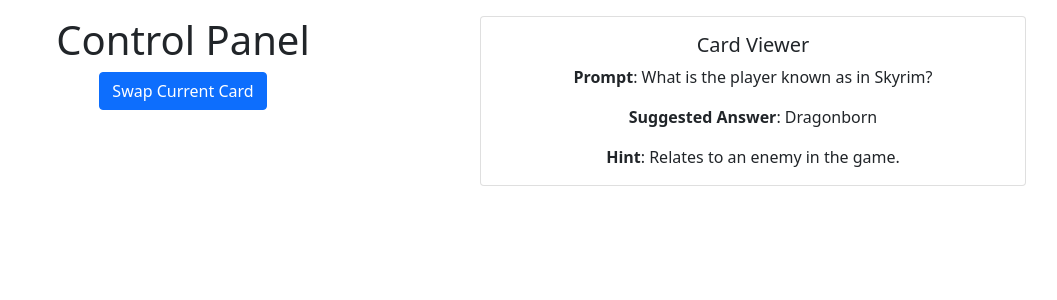
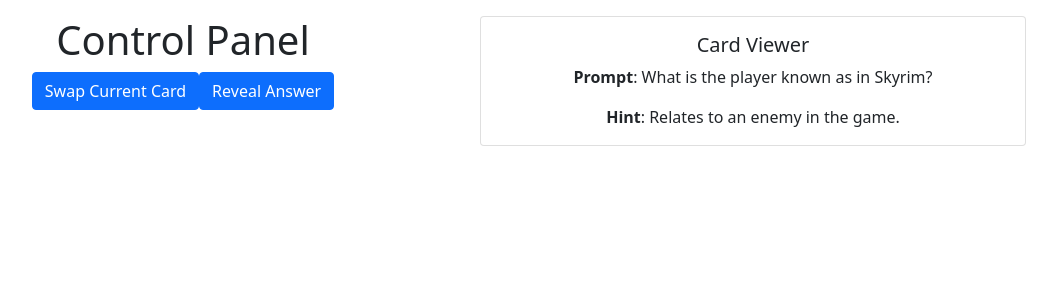
Before and after one commit to NicolasSteuernagle/ta-trainer_example, a React (Create React App) app: page / in a window 1280 px wide. Shown: the top 300 px of the page, without its empty margins (172-1229 px from the left). Built offline with nearby package versions, Linux system fonts and the light colour scheme.

Commit message:
able to reveal answer

```diff
--- a/src/App.tsx
+++ b/src/App.tsx
@@ -9,11 +9,16 @@ import { Card } from './interfaces/card';
 
 function App(): JSX.Element {
   const [activeCard, setActiveCard] = useState<Card>(CARDS[0] as Card);
+  const [answerRevealed, reveal] = useState<boolean>(false);
 
   return (
     <Container className="App">
       <Row>
-        <ControlPanel setCard={setActiveCard}></ControlPanel>
+        <ControlPanel
+        setCard={setActiveCard}
+        reveal={reveal}>
+        answerRevealed = {answerRevealed}
+        </ControlPanel>
         <CardViewer card ={activeCard}></CardViewer>
       </Row>
     </Container>
--- a/src/components/CardViewer.tsx
+++ b/src/components/CardViewer.tsx
@@ -1,7 +1,7 @@
 import { Col, Card as BootstrapCard } from 'react-bootstrap';
 import { Card } from '../interfaces/card';
 
-export function CardViewer({card}: {card: Card}): JSX.Element {
+export function CardViewer({card, answerRevealed}: {card: Card, answerRevealed: boolean}): JSX.Element {
     return <Col>
     <BootstrapCard>
         <BootstrapCard.Body>
@@ -9,9 +9,9 @@ export function CardViewer({card}: {card: Card}): JSX.Element {
             <BootstrapCard.Text>
                 <strong>Prompt</strong>: {card.prompt}
             </BootstrapCard.Text>
-            <BootstrapCard.Text>
+            {answerRevealed && <BootstrapCard.Text>
                 <strong>Suggested Answer</strong>: {card.answer}
-            </BootstrapCard.Text>
+            </BootstrapCard.Text>}
             <BootstrapCard.Text>
                 <strong>Hint</strong>: {card.hint}
             </BootstrapCard.Text>
--- a/src/components/ControlPanel.tsx
+++ b/src/components/ControlPanel.tsx
@@ -2,10 +2,11 @@ import { Button, Col } from 'react-bootstrap';
 import { Card } from '../interfaces/card';
 import CARDS from '../assets/cards.json';
 import { getRandomElement } from '../utilities/data';
+import { BlockLike } from 'typescript';
 
 
 
-export function ControlPanel({setCard}: {setCard: (c: Card)=>void}): JSX.Element{
+export function ControlPanel({setCard, reveal, answerRevealed}: {setCard: (c: Card)=>void, reveal: (r: boolean) => void, answerRevealed: boolean}): JSX.Element{
     function setRandomCard(){
         setCard(getRandomElement(CARDS as Card[]))
     }
@@ -13,5 +14,6 @@ export function ControlPanel({setCard}: {setCard: (c: Card)=>void}): JSX.Element
     return <Col>
         <h1>Control Panel</h1>
         <Button onClick = {setRandomCard}>Swap Current Card</Button>
+        <Button onClick = {() => reveal(!answerRevealed)}>Reveal Answer</Button>
     </Col>
 }
```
= = =
Task description »
Retype the data above exactly. Do not carry over any images.

Written solution »
Before and after one commit to NicolasSteuernagle/ta-trainer_example, a React (Create React App) app: page / in a window 1280 px wide. Shown: the top 300 px of the page, without its empty margins (172-1229 px from the left). Built offline with nearby package versions, Linux system fonts and the light colour scheme.

Commit message:
able to reveal answer

```diff
--- a/src/App.tsx
+++ b/src/App.tsx
@@ -9,11 +9,16 @@ import { Card } from './interfaces/card';
 
 function App(): JSX.Element {
   const [activeCard, setActiveCard] = useState<Card>(CARDS[0] as Card);
+  const [answerRevealed, reveal] = useState<boolean>(false);
 
   return (
     <Container className="App">
       <Row>
-        <ControlPanel setCard={setActiveCard}></ControlPanel>
+        <ControlPanel
+        setCard={setActiveCard}
+        reveal={reveal}>
+        answerRevealed = {answerRevealed}
+        </ControlPanel>
         <CardViewer card ={activeCard}></CardViewer>
       </Row>
     </Container>
--- a/src/components/CardViewer.tsx
+++ b/src/components/CardViewer.tsx
@@ -1,7 +1,7 @@
 import { Col, Card as BootstrapCard } from 'react-bootstrap';
 import { Card } from '../interfaces/card';
 
-export function CardViewer({card}: {card: Card}): JSX.Element {
+export function CardViewer({card, answerRevealed}: {card: Card, answerRevealed: boolean}): JSX.Element {
     return <Col>
     <BootstrapCard>
         <BootstrapCard.Body>
@@ -9,9 +9,9 @@ export function CardViewer({card}: {card: Card}): JSX.Element {
             <BootstrapCard.Text>
                 <strong>Prompt</strong>: {card.prompt}
             </BootstrapCard.Text>
-            <BootstrapCard.Text>
+            {answerRevealed && <BootstrapCard.Text>
                 <strong>Suggested Answer</strong>: {card.answer}
-            </BootstrapCard.Text>
+            </BootstrapCard.Text>}
             <BootstrapCard.Text>
                 <strong>Hint</strong>: {card.hint}
             </BootstrapCard.Text>
--- a/src/components/ControlPanel.tsx
+++ b/src/components/ControlPanel.tsx
@@ -2,10 +2,11 @@ import { Button, Col } from 'react-bootstrap';
 import { Card } from '../interfaces/card';
 import CARDS from '../assets/cards.json';
 import { getRandomElement } from '../utilities/data';
+import { BlockLike } from 'typescript';
 
 
 
-export function ControlPanel({setCard}: {setCard: (c: Card)=>void}): JSX.Element{
+export function ControlPanel({setCard, reveal, answerRevealed}: {setCard: (c: Card)=>void, reveal: (r: boolean) => void, answerRevealed: boolean}): JSX.Element{
     function setRandomCard(){
         setCard(getRandomElement(CARDS as Card[]))
     }
@@ -13,5 +14,6 @@ export function ControlPanel({setCard}: {setCard: (c: Card)=>void}): JSX.Element
     return <Col>
         <h1>Control Panel</h1>
         <Button onClick = {setRandomCard}>Swap Current Card</Button>
+        <Button onClick = {() => reveal(!answerRevealed)}>Reveal Answer</Button>
     </Col>
 }
```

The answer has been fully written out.